TOKYO, June 30 (Reuters) - Japanese shares dipped on Wednesday as the highly contagious Delta variant spread in Asia, while the benchmark index posted losses for June on concerns over the outlook of the economy.
The market ended the last trading day of the month in the red for a tenth straight month as investors tend to adjust their positions at the month end. The Nikkei average dipped 0.07% to close at 28,791,53, after rising as much as 0.65% earlier in the session, while the broader Topix also changed course to edge down 0.30% to 1,943.57.
The Nikkei index lost 0.24% in June, while the Topix index rose 1%.
Shares initially took cues from an overnight rally in Wall Street on Wednesday, but investor buying quickly succumbed to the Japanese markets’ peculiar pattern since September to fall on the last trading day of the month.

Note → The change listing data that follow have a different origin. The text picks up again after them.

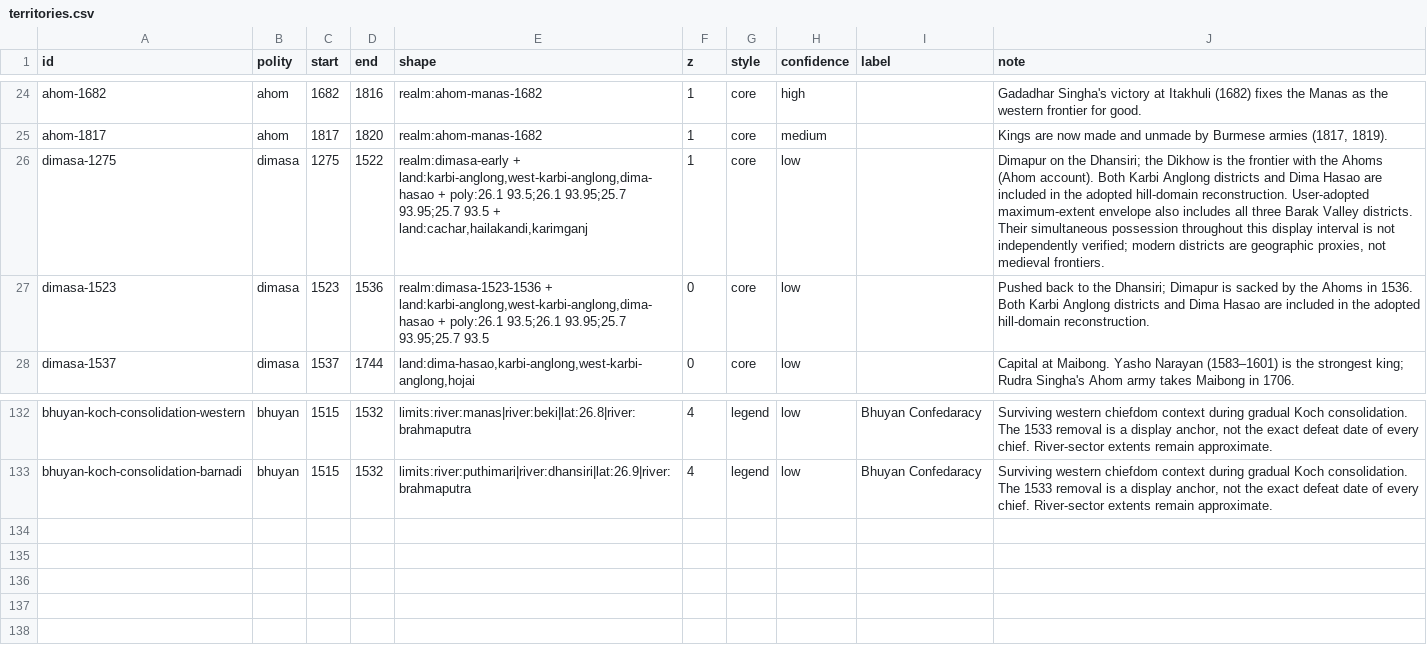
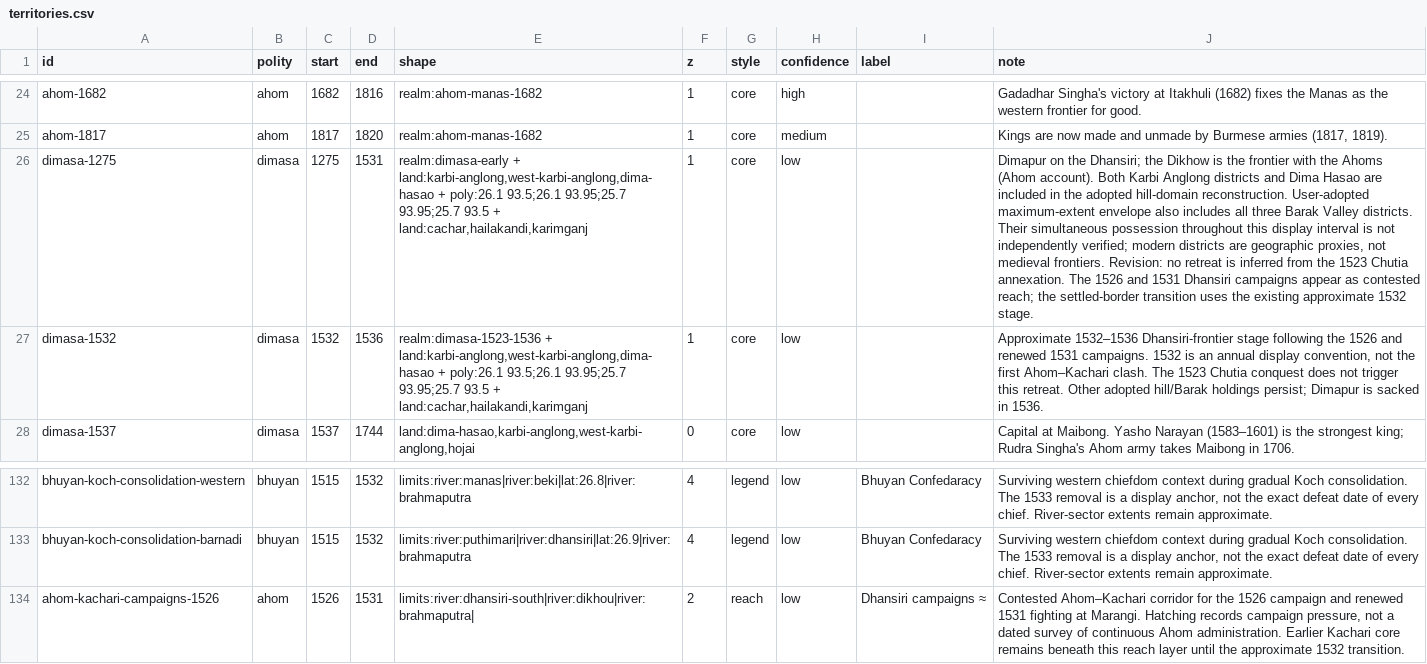
Before and after one commit to axomrank/historymap, a CSV file: data/territories.csv, drawn as a sheet; only a part is shown, gaps mark what is left out; the diff names each change by its address in the sheet, - before the commit and + after, or states it on an @@ line.

Commit message:
Join Brahmaputra main stem and correct Kachari campaign chronology

```diff
--- a/data/territories.csv
+++ b/data/territories.csv
-D26 (end): 1522
+D26 (end): 1531
-J26 (note): …medieval frontiers.
+J26 (note): …medieval frontiers. Revision: no retreat is inferred from the 1523 Chutia annexation. The 1526 and 1531 Dhansiri campaigns appear as contested reach; the settled-border transition uses the existing approximate 1532 stage.
-A27 (id): dimasa-1523
+A27 (id): dimasa-1532
-C27 (start): 1523
+C27 (start): 1532
-E27 (shape): …93.95;25.7 93.5
+E27 (shape): …93.95;25.7 93.5 + land:cachar,hailakandi,karimganj
-F27 (z): 0
+F27 (z): 1
-J27 (note): Pushed back to the Dhansiri; Dimapur is sacked by the Ahoms in 1536. Both Karbi Anglong districts and Dima Hasao are included in the adopted hill-domain reconstruction.
+J27 (note): Approximate 1532–1536 Dhansiri-frontier stage following the 1526 and renewed 1531 campaigns. 1532 is an annual display convention, not the first Ahom–Kachari clash. The 1523 Chutia conquest does not trigger this retreat. Other adopted hill/Barak holdings persist; Dimapur is sacked in 1536.
+row 134: ahom-kachari-campaigns-1526 | ahom | 1526 | 1531 | limits:river:dhansiri-south|river:dikhou|river:brahmaputra| | 2 | reach | low | Dhansiri campaigns ≈ | Contested Ahom–Kachari corridor for the 1526 campaign and renewed 1531 fighting at Marangi. Hatching records campaign pressure, not a dated survey of continuous Ahom administration. Earlier Kachari core remains beneath this reach layer until the approximate 1532 transition.
```
Also changed, not shown: data/events.csv, data/medieval-growth-events.csv, 11 other files.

Some market players think it could be due to month-end rebalancing by big investors, while others think it is just a coincidence.
“It’s just an anomaly. But then again, a lot of people are talking about it, so it does have some effect on the psychology,” Masato Kogure, group leader of trade execution at Tokai Tokyo Securities said.
The market flitted within a range, underperforming global shares, as investors weigh the progress in vaccination rollouts against a surge in domestic infections ahead of the Olympics next month.
Among big movers, Sugi Holding tumbled 8.37% after the drugstore chain operator’s quarterly earnings fell short of market expectations.
Nitto Boseki slid 4.85% after one of its shareholders announced a plan to sell almost 1 million shares, or about 2% of the outstanding shares of the textile company.
Shares of J. Front Retailing dropped 3.62% after the department store operator cut its profit outlook.
Chugai Pharmaceutical ended up 2.37% after rising as much as 7.9% as it applied for regulatory approval in Japan of an antibody treatment for COVID-19.
Ushio Inc jumped 13.41% after the lamp maker lifted its earnings outlook, doubling its net profit forecast for the current year through March.
Reporting by Hideyuki Sano and Junko Fujita; Editing by Sherry Jacob-Phillips and Amy Caren Daniel